In either case, I doubt that extending the development time to a full 18 minutes would have helped. Rather than assume that pushing Pan 100 to 400 to be a compromise hardly worth attempting, I tried a different tack: stand development. Using RO9 One Shot diluted to 1+150, I stand developed another roll of Pan 100 rated 400 for 3 hours (agitating on each hour interval). It's a method I have used with Ilford HP5 Plus previously and I've liked the results. The theory behind using such a high dilution of RO9 is to reduce the contrast that accompanies push-processing; no doubt most of the development has occurred by the one-hour stage, but I wanted to give the shadow areas as much opportunity to develop as possible. The grain in the photographs developed in this way appears smoother than the push-processing in Ilfotec LC29, although of course the subject matter is not entirely comparable. Incidentally, both rolls shot at an exposure index of 400 were taken with the Canon A-1, which should eliminate the vagaries of metering, although lighting conditions were quite varied; further tests might be taken to refine this approach, but, in a pinch, a two-stop push with Pan 100 can produce acceptable results.

Ilford Pan 100 rated 400, stand developed in RO9 diluted 1+150 for 3 hours
Ilford Pan 100 is certainly not a good substitute for FP4 Plus - but it may be for Kentmere 100, if one is looking for a budget black and white film. The grain of Pan 100 does not appear as smooth as FP4 Plus, and, to my eye, it also has a different look: something about it reminds me somewhat of the Fomapan films, the pattern of the grain being more random and less evenly dispersed. The price, of course, is what is attractive about the Ilford Pan films: I bought my 36-exposure rolls of Pan 100 at £3.99 apiece, which is admittedly a little more expensive than Kentmere 100 (perhaps the extra twenty-something pence is for the Ilford name) - and it may of course be possible to find the film even cheaper elsewhere online.

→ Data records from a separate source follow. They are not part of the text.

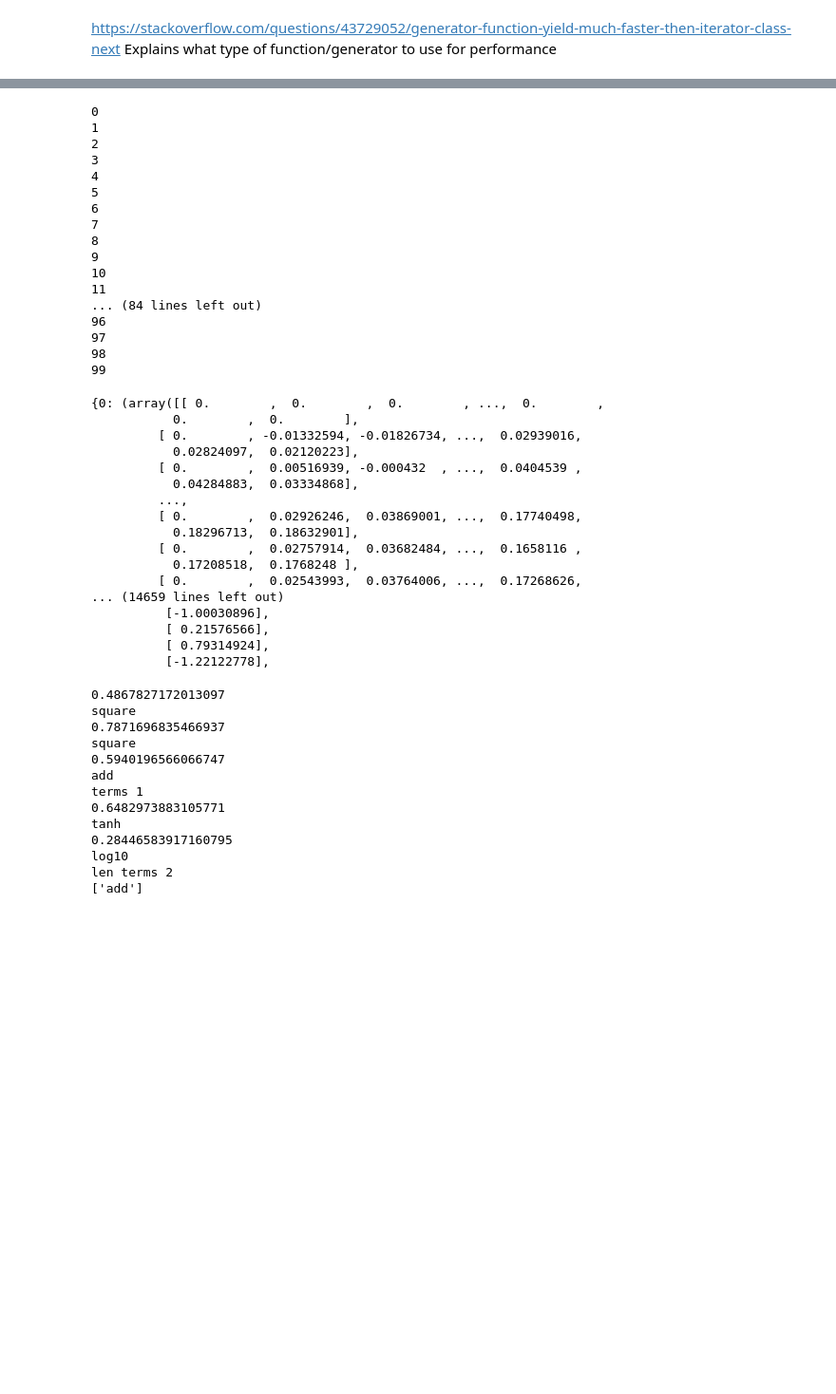
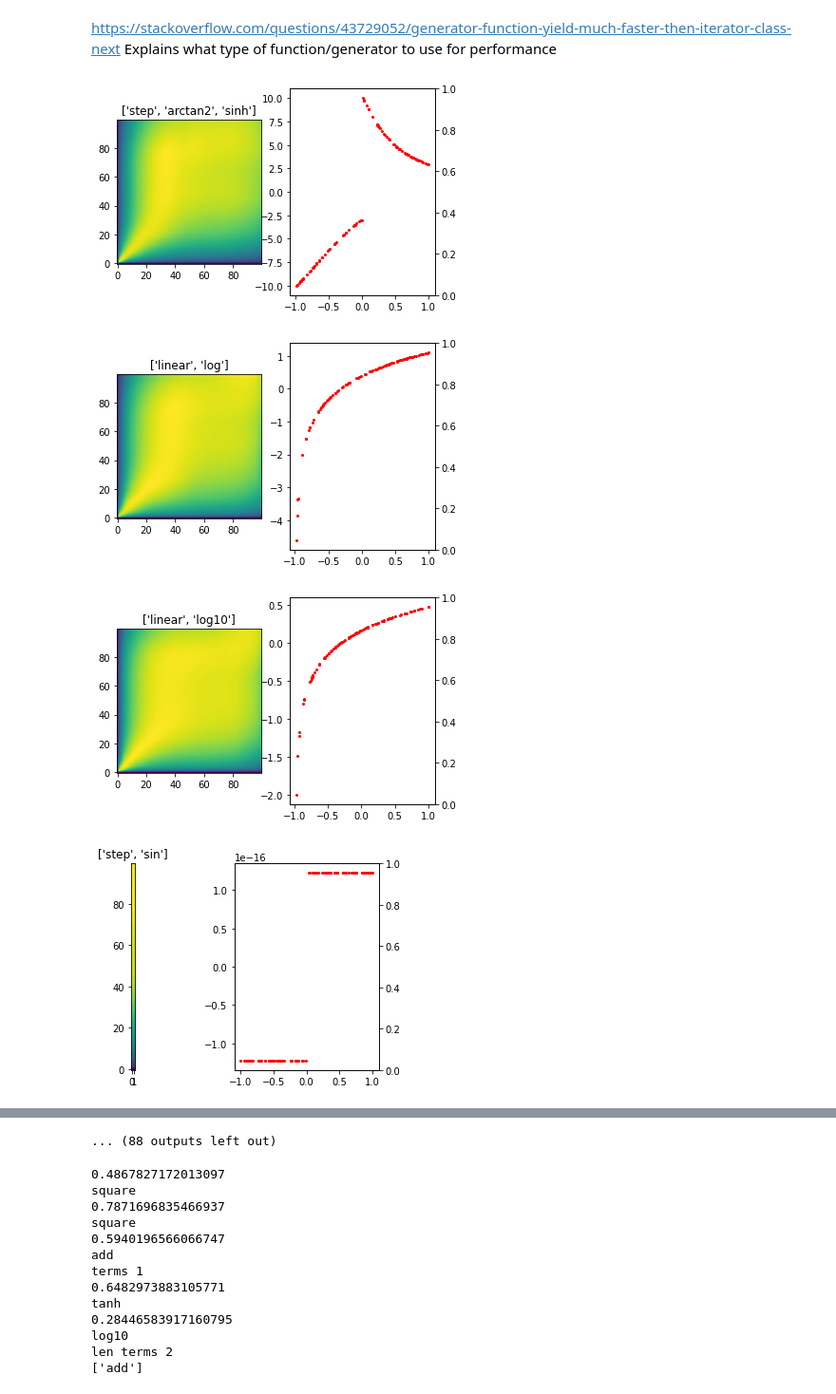
Before and after one commit to waltherwj/MGC_classifier, a Jupyter notebook: Create_Data_MGC.ipynb, the cells around one changed output, grey strips where cells are left out. Shown at 95% size. Saved outputs shown, nothing was run; the diff lists cells and outputs as text; code cells hidden in the pictures; blank space fills up the shorter version.

Commit message:
Update to show images

```diff
--- a/Create_Data_MGC.ipynb
+++ b/Create_Data_MGC.ipynb
@@ -250,38 +237,42 @@ class function_generator():
 
       yield (x, y), order_of_operations
 
   def generate_MGC_maps(self, n_samples):
 
     # instantiate the generator
     gen = self.yield_sample()
 
 
     labels = []
     # generate the data
     for i in range(n_samples):
-      print(i)
+      #print(i)
       (x, y), label = next(gen)
       labels.append(label)
       with warnings.catch_warnings():
         warnings.simplefilter("ignore")
         try:
           _,_,MGC_DICT = MGC(x,y, reps=0)
-          # fig, axs = plt.subplots(1,2)
-          # axs[0].imshow(MGC_DICT["mgc_map"])
-          # axs[0].set_title(label)
-          # axs[0].invert_yaxis()
-          # axs[1].twinx()
-          # axs[1].plot(x, y, 'ro', markersize=2)
-          # plt.pause(0.001)
+          fig, axs = plt.subplots(1,2)
+          axs[0].imshow(MGC_DICT["mgc_map"])
+          axs[0].set_title(label)
+          axs[0].invert_yaxis()
+          axs[1].twinx()
+          axs[1].plot(x, y, 'ro', markersize=2)
+          plt.pause(0.001)
           self.samples_dict[i] = (MGC_DICT['mgc_map'], (x,y), label)
 
         except IndexError:
           pass
 
 
 
 
 class_instance = function_generator(100)
 generator = class_instance.yield_sample()
 class_instance.generate_MGC_maps(100)
 # %% [output]
+[figure, added]
+[figure, added]
+[figure, added]
+[figure, added]
@@ -288,40 +287,4 @@ class_instance.generate_MGC_maps(100)
-0
-1
-2
-3
-4
-5
-6
-7
-8
-9
-10
-11
-... (84 lines left out)
-96
-97
-98
-99
+... (88 outputs left out)
-# %%
-class_instance.samples_dict
-# %% [output]
-{0: (array([[ 0.        ,  0.        ,  0.        , ...,  0.        ,
-           0.        ,  0.        ],
-         [ 0.        , -0.01332594, -0.01826734, ...,  0.02939016,
-           0.02824097,  0.02120223],
-         [ 0.        ,  0.00516939, -0.000432  , ...,  0.0404539 ,
-           0.04284883,  0.03334868],
-         ...,
-         [ 0.        ,  0.02926246,  0.03869001, ...,  0.17740498,
-           0.18296713,  0.18632901],
-         [ 0.        ,  0.02757914,  0.03682484, ...,  0.1658116 ,
-           0.17208518,  0.1768248 ],
-         [ 0.        ,  0.02543993,  0.03764006, ...,  0.17268626,
-... (14659 lines left out)
-          [-1.00030896],
-          [ 0.21576566],
-          [ 0.79314924],
-          [-1.22122778],
 # %%
 
 class function_generator():
```
Also changed, not shown: parts of 7 cells of this notebook.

Ilford Pan 100 shot with Agat 18K (half frame)
Ilford Pan 100 shot with Halina 35X
Ilford Pan 100 shot with Praktica nova I
Ilford Pan 100 shot with Voigtländer Vito IIa
Ilford Pan 100 shot with Canon A-1
Ilford Pan 100 shot with Kiev-4, rated 200
Ilford Pan 100, rated 400, shot with Canon A-1
Ilford Pan 100 and Pan 400 data sheet (PDF)